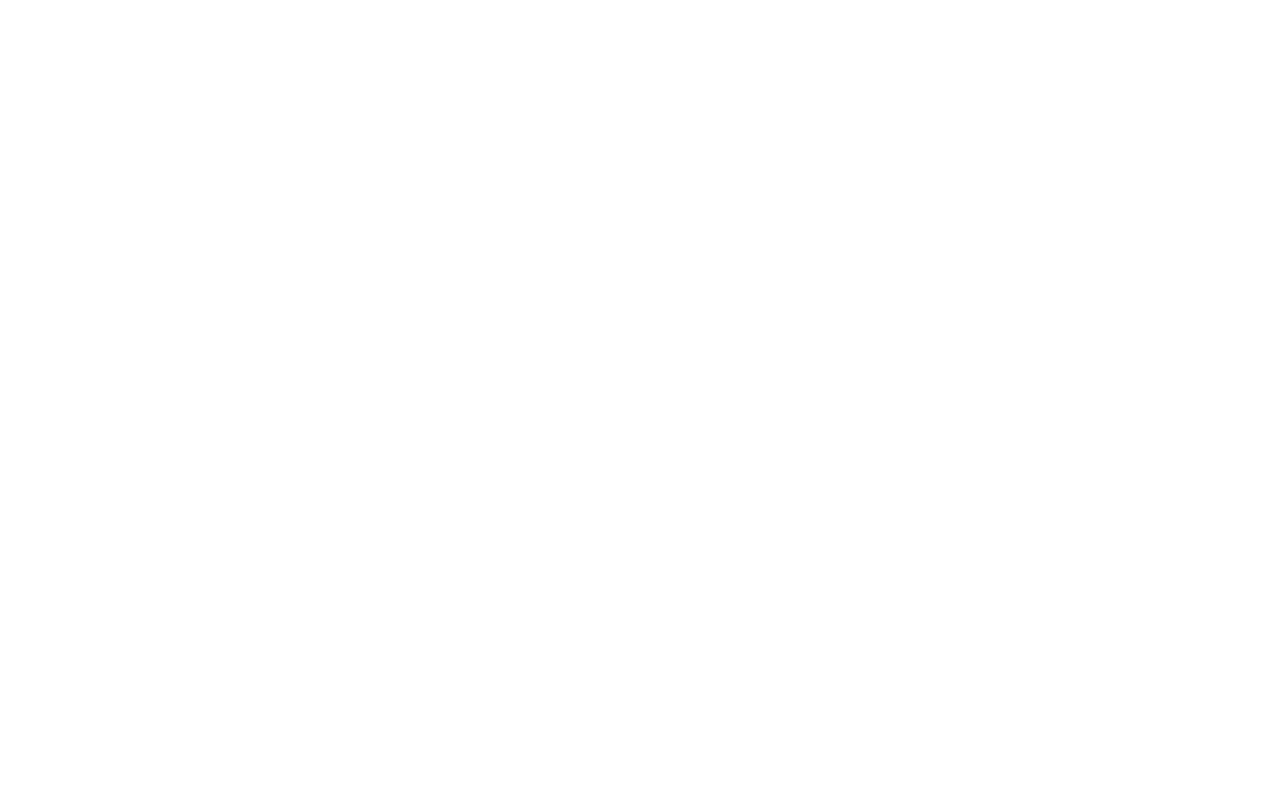
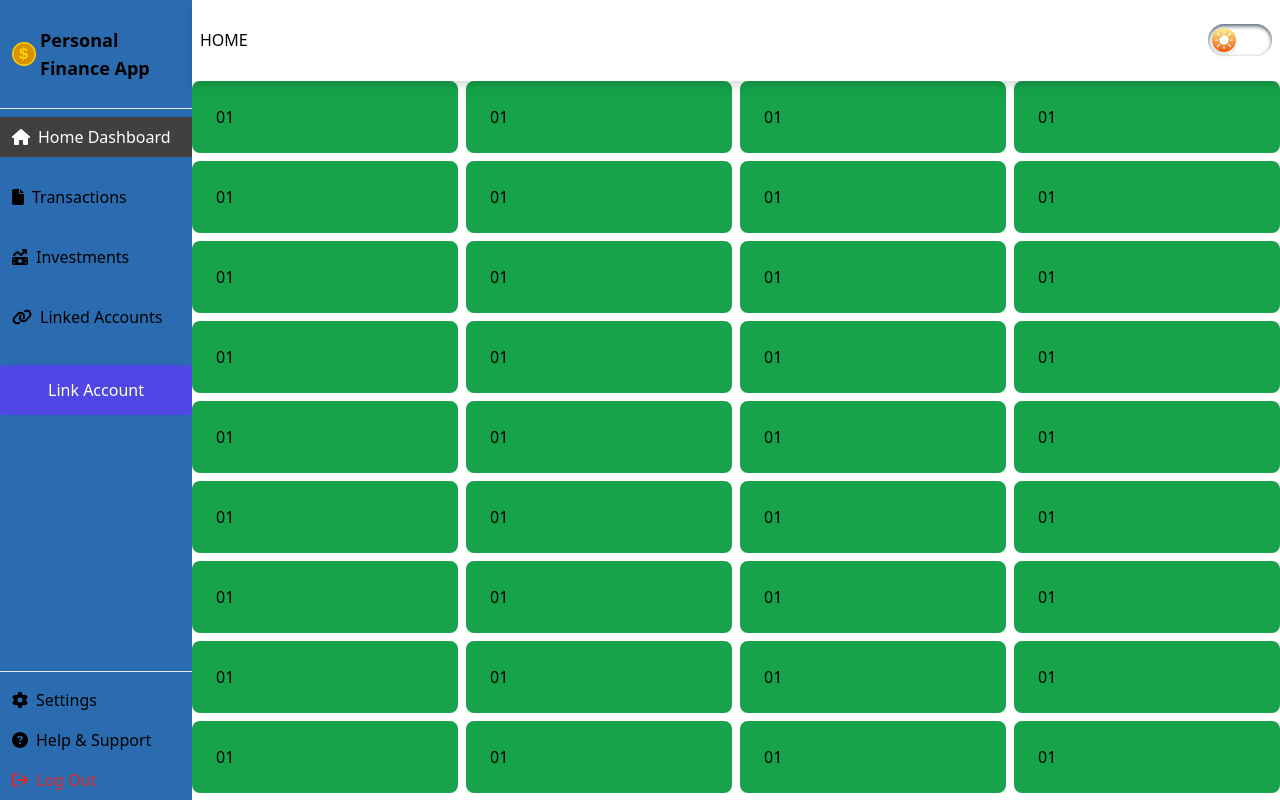
Before and after one commit to wgriffey/personal-finance-app, a React (Vite) app: page /home in a window 1280 px wide. Before the commit this address had no page. Built offline with nearby package versions, Linux system fonts and the light colour scheme.

Commit message:
Fix positioning of sidebar and nav bar in relation to outlet content and added bottom sidebar links

```diff
--- a/src/App.tsx
+++ b/src/App.tsx
@@ -35,7 +35,7 @@ function App() {
                 <Routes>
                     <Route path = '/login' element = {<Login/>}/>
                     <Route path = '/' element = {<Layout theme={theme} handleThemeSwitch={setTheme}/>}>
-                        <Route path = 'home-page' element = {<HomeDashboard/>}/>
+                        <Route path = 'home' element = {<HomeDashboard/>}/>
                     </Route>
                 </Routes>
             </BrowserRouter>
--- a/src/components/HomeDashboard.tsx
+++ b/src/components/HomeDashboard.tsx
@@ -3,76 +3,65 @@ function HomeDashboard() {
   return (
     <div className="grid grid-cols-4 gap-2 bg-backgroundColor-primary">
         <div className="p-6 rounded-lg bg-green-600">01</div>
-        <div className="p-6 rounded-lg bg-green-600">02</div>
-        <div className="p-6 rounded-lg bg-green-600">03</div>
-        <div className="p-6 rounded-lg bg-green-600">04</div>
-        <div className="p-6 rounded-lg bg-green-600">05</div>
         <div className="p-6 rounded-lg bg-green-600">01</div>
-        <div className="p-6 rounded-lg bg-green-600">02</div>
-        <div className="p-6 rounded-lg bg-green-600">03</div>
-        <div className="p-6 rounded-lg bg-green-600">04</div>
-        <div className="p-6 rounded-lg bg-green-600">05</div>
         <div className="p-6 rounded-lg bg-green-600">01</div>
-        <div className="p-6 rounded-lg bg-green-600">02</div>
-        <div className="p-6 rounded-lg bg-green-600">03</div>
-        <div className="p-6 rounded-lg bg-green-600">04</div>
-        <div className="p-6 rounded-lg bg-green-600">05</div>
         <div className="p-6 rounded-lg bg-green-600">01</div>
-        <div className="p-6 rounded-lg bg-green-600">02</div>
-        <div className="p-6 rounded-lg bg-green-600">03</div>
-        <div className="p-6 rounded-lg bg-green-600">04</div>
-        <div className="p-6 rounded-lg bg-green-600">05</div>
         <div className="p-6 rounded-lg bg-green-600">01</div>
-        <div className="p-6 rounded-lg bg-green-600">02</div>
-        <div className="p-6 rounded-lg bg-green-600">03</div>
-        <div className="p-6 rounded-lg bg-green-600">04</div>
-        <div className="p-6 rounded-lg bg-green-600">05</div>
         <div className="p-6 rounded-lg bg-green-600">01</div>
-        <div className="p-6 rounded-lg bg-green-600">02</div>
-        <div className="p-6 rounded-lg bg-green-600">03</div>
-        <div className="p-6 rounded-lg bg-green-600">04</div>
-        <div className="p-6 rounded-lg bg-green-600">05</div>
         <div className="p-6 rounded-lg bg-green-600">01</div>
-        <div className="p-6 rounded-lg bg-green-600">02</div>
-        <div className="p-6 rounded-lg bg-green-600">03</div>
-        <div className="p-6 rounded-lg bg-green-600">04</div>
-        <div className="p-6 rounded-lg bg-green-600">05</div>
         <div className="p-6 rounded-lg bg-green-600">01</div>
-        <div className="p-6 rounded-lg bg-green-600">02</div>
-        <div className="p-6 rounded-lg bg-green-600">03</div>
-        <div className="p-6 rounded-lg bg-green-600">04</div>
-        <div className="p-6 rounded-lg bg-green-600">05</div>
         <div className="p-6 rounded-lg bg-green-600">01</div>
-        <div className="p-6 rounded-lg bg-green-600">02</div>
-        <div className="p-6 rounded-lg bg-green-600">03</div>
-        <div className="p-6 rounded-lg bg-green-600">04</div>
-        <div className="p-6 rounded-lg bg-green-600">05</div>
         <div className="p-6 rounded-lg bg-green-600">01</div>
-        <div className="p-6 rounded-lg bg-green-600">02</div>
-        <div className="p-6 rounded-lg bg-green-600">03</div>
-        <div className="p-6 rounded-lg bg-green-600">04</div>
-        <div className="p-6 rounded-lg bg-green-600">05</div>
-
         <div className="p-6 rounded-lg bg-green-600">01</div>
-        <div className="p-6 rounded-lg bg-green-600">02</div>
-        <div className="p-6 rounded-lg bg-green-600">03</div>
-        <div className="p-6 rounded-lg bg-green-600">04</div>
-        <div className="p-6 rounded-lg bg-green-600">05</div>
         <div className="p-6 rounded-lg bg-green-600">01</div>
-        <div className="p-6 rounded-lg bg-green-600">02</div>
-        <div className="p-6 rounded-lg bg-green-600">03</div>
-        <div className="p-6 rounded-lg bg-green-600">04</div>
-        <div className="p-6 rounded-lg bg-green-600">05</div>
         <div className="p-6 rounded-lg bg-green-600">01</div>
-        <div className="p-6 rounded-lg bg-green-600">02</div>
-        <div className="p-6 rounded-lg bg-green-600">03</div>
-        <div className="p-6 rounded-lg bg-green-600">04</div>
-        <div className="p-6 rounded-lg bg-green-600">05</div>
         <div className="p-6 rounded-lg bg-green-600">01</div>
-        <div className="p-6 rounded-lg bg-green-600">02</div>
-        <div className="p-6 rounded-lg bg-green-600">03</div>
-        <div className="p-6 rounded-lg bg-green-600">04</div>
-        <div className="p-6 rounded-lg bg-green-600">05</div>
+        <div className="p-6 rounded-lg bg-green-600">01</div>
+        <div className="p-6 rounded-lg bg-green-600">01</div>
+        <div className="p-6 rounded-lg bg-green-600">01</div>
+        <div className="p-6 rounded-lg bg-green-600">01</div>
+        <div className="p-6 rounded-lg bg-green-600">01</div>
+        <div className="p-6 rounded-lg bg-green-600">01</div>
+        <div className="p-6 rounded-lg bg-green-600">01</div>
+        <div className="p-6 rounded-lg bg-green-600">01</div>
+        <div className="p-6 rounded-lg bg-green-600">01</div>
+        <div className="p-6 rounded-lg bg-green-600">01</div>
+        <div className="p-6 rounded-lg bg-green-600">01</div>
+        <div className="p-6 rounded-lg bg-green-600">01</div>
+        <div className="p-6 rounded-lg bg-green-600">01</div>
+        <div className="p-6 rounded-lg bg-green-600">01</div>
+        <div className="p-6 rounded-lg bg-green-600">01</div>
+        <div className="p-6 rounded-lg bg-green-600">01</div>
+        <div className="p-6 rounded-lg bg-green-600">01</div>
+        <div className="p-6 rounded-lg bg-green-600">01</div>
+        <div className="p-6 rounded-lg bg-green-600">01</div>
+        <div className="p-6 rounded-lg bg-green-600">01</div>
+        <div className="p-6 rounded-lg bg-green-600">01</div>
+        <div className="p-6 rounded-lg bg-green-600">01</div>
+        <div className="p-6 rounded-lg bg-green-600">01</div>
+        <div className="p-6 rounded-lg bg-green-600">01</div>
+        <div className="p-6 rounded-lg bg-green-600">01</div>
+        <div className="p-6 rounded-lg bg-green-600">01</div>
+        <div className="p-6 rounded-lg bg-green-600">01</div>
+        <div className="p-6 rounded-lg bg-green-600">01</div>
+        <div className="p-6 rounded-lg bg-green-600">01</div>
+        <div className="p-6 rounded-lg bg-green-600">01</div>
+        <div className="p-6 rounded-lg bg-green-600">01</div>
+        <div className="p-6 rounded-lg bg-green-600">01</div>
+        <div className="p-6 rounded-lg bg-green-600">01</div>
+        <div className="p-6 rounded-lg bg-green-600">01</div>
+        <div className="p-6 rounded-lg bg-green-600">01</div>
+        <div className="p-6 rounded-lg bg-green-600">01</div>
+        <div className="p-6 rounded-lg bg-green-600">01</div>
+        <div className="p-6 rounded-lg bg-green-600">01</div>
+        <div className="p-6 rounded-lg bg-green-600">01</div>
+        <div className="p-6 rounded-lg bg-green-600">01</div>
+        <div className="p-6 rounded-lg bg-green-600">01</div>
+        <div className="p-6 rounded-lg bg-green-600">01</div>
+        <div className="p-6 rounded-lg bg-green-600">01</div>
+        <div className="p-6 rounded-lg bg-green-600">01</div>
+        <div className="p-6 rounded-lg bg-green-600">01</div>
+        <div className="p-6 rounded-lg bg-green-600">01</div>
     </div>
   )
 }
--- a/src/components/shared/Header.tsx
+++ b/src/components/shared/Header.tsx
@@ -2,7 +2,9 @@ import { useState } from 'react'
 import { FontAwesomeIcon } from '@fortawesome/react-fontawesome';
 import { faBars, faXmark } from '@fortawesome/free-solid-svg-icons';
 import { ThemeProp } from '../../interfaces/ThemeProps';
-import { useLocation } from 'react-router-dom';
+import { Link, useLocation } from 'react-router-dom';
+import { SIDEBAR_NAVIGATION_ITEMS } from '../../constants/SidebarItems';
+import { SidebarItem } from '../../interfaces/SidebarItem';
 
 function Header(theme: ThemeProp, page: string) {
     const [navMenuOpen, setNavMenuOpen] = useState<boolean>(false);
@@ -22,7 +24,7 @@ function Header(theme: ThemeProp, page: string) {
     }
 
     return (
-        <nav className='h-[80px] z-0 bg-backgroundColor-primary sticky drop-shadow-lg top-0 border-none'>
+        <nav className='h-[90px] z-0 bg-backgroundColor-primary relative drop-shadow-lg border-none'>
             <div className='px-2 flex justify-between items-center w-full h-full'>
                 <div className='hidden md:flex'>
                     {location.pathname.replace(/\/|-/g, ' ').toUpperCase()}
@@ -53,14 +55,17 @@ function Header(theme: ThemeProp, page: string) {
                 </div>
             </div>
 
-            <ul className={navMenuOpen ? 'absolute bg-backgroundColor-primary w-full px-8' : 'hidden'}>
-                <li className='border-b-2 border-zinc-300 w-full'>Dashboard</li>
-                <li className='border-b-2 border-zinc-300 w-full'>Transactions</li>
-                <li className='border-b-2 border-zinc-300 w-full'>Investments</li>
-                <li className='border-b-2 border-zinc-300 w-full'>Linked Accounts</li>
-                <li className='border-b-2 border-zinc-300 w-full'>Log Out</li>
+            <ul className={navMenuOpen ? 'md:hidden absolute bg-backgroundColor-primary w-full px-8' : 'hidden'}>
+                {SIDEBAR_NAVIGATION_ITEMS.map((item: SidebarItem) => (
+                    <li>
+                        <Link key={item.key} to={item.path} className={`flex items-center gap-2 font-light px-3 py-2 hover:bg-neutral-700 hover:no-underline text-base ${location.pathname === item.path ? 'text-white bg-neutral-700' : ''}`}>
+                            <span>{item.icon}</span>
+                            {item.label}
+                        </Link>
+                    </li>
+                ))}
                 <div className='flex flex-col'>
-                    <button className='px-8 py-3 mt-2 mb-2'>
+                    <button className='px-6 py-3 mt-2 mb-2'>
                         Link Account
                     </button>
                 </div>
--- a/src/components/shared/Layout.tsx
+++ b/src/components/shared/Layout.tsx
@@ -5,11 +5,13 @@ import Sidebar from './Sidebar';
 
 function Layout(theme: ThemeProp) {
     return (
-        <div className='flex flex-row min-h-[100dvh] min-w-full bg-blue-500'>
+        <div className='flex flex-row h-[100dvh] min-w-full bg-blue-500 overflow-hidden'>
             <Sidebar />
             <div className='flex flex-col min-w-full md:min-w-[85%]'>
                 <Header theme={theme.theme} handleThemeSwitch={theme.handleThemeSwitch} />
-                <Outlet />
+                <div className='flex flex-col h-screen overflow-auto'>
+                    <Outlet />
+                </div>
             </div>
         </div>
   );
--- a/src/components/shared/Sidebar.tsx
+++ b/src/components/shared/Sidebar.tsx
@@ -1,20 +1,24 @@
 import React from 'react';
 import money from '../../assets/images/money.png';
-import { SIDEBAR_NAVIGATION_ITEMS } from '../../constants/SidebarNavigationItems';
-import { SidebarNavigationItem } from '../../interfaces/SidebarNavigationItem';
-import { Link } from 'react-router-dom';
+import { SIDEBAR_NAVIGATION_ITEMS, SIDEBAR_BOTTOM_ITEMS } from '../../constants/SidebarItems';
+import { SidebarItem } from '../../interfaces/SidebarItem';
+import { Link, useLocation } from 'react-router-dom';
+import { faArrowRightFromBracket } from '@fortawesome/free-solid-svg-icons';
+import { FontAwesomeIcon } from '@fortawesome/react-fontawesome';
 
 function Sidebar() {
+    const location = useLocation();
+
     return (
-    <div className='hidden md:flex flex-col min-w-[15%] bg-textColor-accent border-none'>
-        <div className='flex items-center justify-center gap-2 px-3 py-[26px] bg-textColor-accent'>
+        <div className='hidden md:flex relative flex-col min-w-[15%] min-h-screen bg-textColor-accent'>
+            <div className='flex items-center justify-center gap-1 px-3 py-[26px] bg-textColor-accent'>
                 <img src={money} className='h-6 w-6'></img>
                 <h1 className='text-sm font-bold md:text-lg'>Personal Finance App</h1>
             </div>
             <hr className='text-textColor-primary'/>
-        <div className='flex-shrink flex-1 items-center justify-center space-y-5'>
-            {SIDEBAR_NAVIGATION_ITEMS.map((item: SidebarNavigationItem) => (
-                <Link key={item.key} to={item.path} className='flex items-center gap-2 font-light px-3 py-2 hover:bg-textColor-primary hover:no-underline active:bg-neutral-600 text-base'>
+            <div className='flex-1 flex-col space-y-5 mt-2 overflow-hidden'>
+                {SIDEBAR_NAVIGATION_ITEMS.map((item: SidebarItem) => (
+                    <Link key={item.key} to={item.path} className={`flex items-center gap-2 font-light px-3 py-2 hover:bg-neutral-700 hover:no-underline text-base ${location.pathname === item.path ? 'text-white bg-neutral-700' : ''}`}>
                         <span>{item.icon}</span>
                         {item.label}
                     </Link>
@@ -25,7 +29,19 @@ function Sidebar() {
                     </button>
                 </div>
             </div>
-        <div>Bottom</div>
+            <hr className='text-textColor-primary'/>
+            <div className='mt-2'>
+                {SIDEBAR_BOTTOM_ITEMS.map((item: SidebarItem) => (
+                    <Link key={item.key} to={item.path} className={`flex items-center gap-2 font-light px-3 py-2 hover:bg-neutral-700 hover:no-underline text-base ${location.pathname === item.path ? 'text-white bg-neutral-700' : ''}`}>
+                        <span>{item.icon}</span>
+                        {item.label}
+                    </Link>
+                ))}
+                <div className='flex items-center gap-2 font-light px-3 py-2 cursor-pointer hover:bg-backgroundColor-primary hover:no-underline text-base text-red-600'>
+                    <FontAwesomeIcon icon={faArrowRightFromBracket} />
+                    Log Out
+                </div>
+            </div>
         </div>
     )
 }
--- a/src/constants/SidebarNavigationItems.tsx
+++ b/src/constants/SidebarItems.tsx
@@ -1,8 +1,8 @@
 import { FontAwesomeIcon } from "@fortawesome/react-fontawesome";
-import { SidebarNavigationItem } from "../interfaces/SidebarNavigationItem";
-import { faFile, faHouse, faLink, faMoneyBillTrendUp } from '@fortawesome/free-solid-svg-icons';
+import { SidebarItem } from "../interfaces/SidebarItem";
+import { faCircleQuestion, faFile, faGear, faHouse, faLink, faMoneyBillTrendUp } from '@fortawesome/free-solid-svg-icons';
 
-export const SIDEBAR_NAVIGATION_ITEMS: SidebarNavigationItem[] = [
+export const SIDEBAR_NAVIGATION_ITEMS: SidebarItem[] = [
     {
         key: 'homeDashboard',
         label: 'Home Dashboard',
@@ -30,3 +30,18 @@ export const SIDEBAR_NAVIGATION_ITEMS: SidebarNavigationItem[] = [
 
 
 ]
+
+export const SIDEBAR_BOTTOM_ITEMS: SidebarItem[] = [
+    {
+        key: 'settings',
+        label: 'Settings',
+        path: 'settings',
+        icon: <FontAwesomeIcon icon={faGear} />
+    },
+    {
+        key: 'support',
+        label: 'Help & Support',
+        path: '/support',
+        icon: <FontAwesomeIcon icon={faCircleQuestion} />
+    },
+]
--- a/src/interfaces/SidebarNavigationItem.ts
+++ b/src/interfaces/SidebarItem.ts
@@ -1,4 +1,4 @@
-export interface SidebarNavigationItem{
+export interface SidebarItem{
     key: string;
     label: string;
     path: string;
```
Lines whose indentation alone changed are shown as unchanged.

--------------------------------

**What you have to do**. Say, as a bare number, how many lines of the data hold the string "full".

**Exercise answer**. 11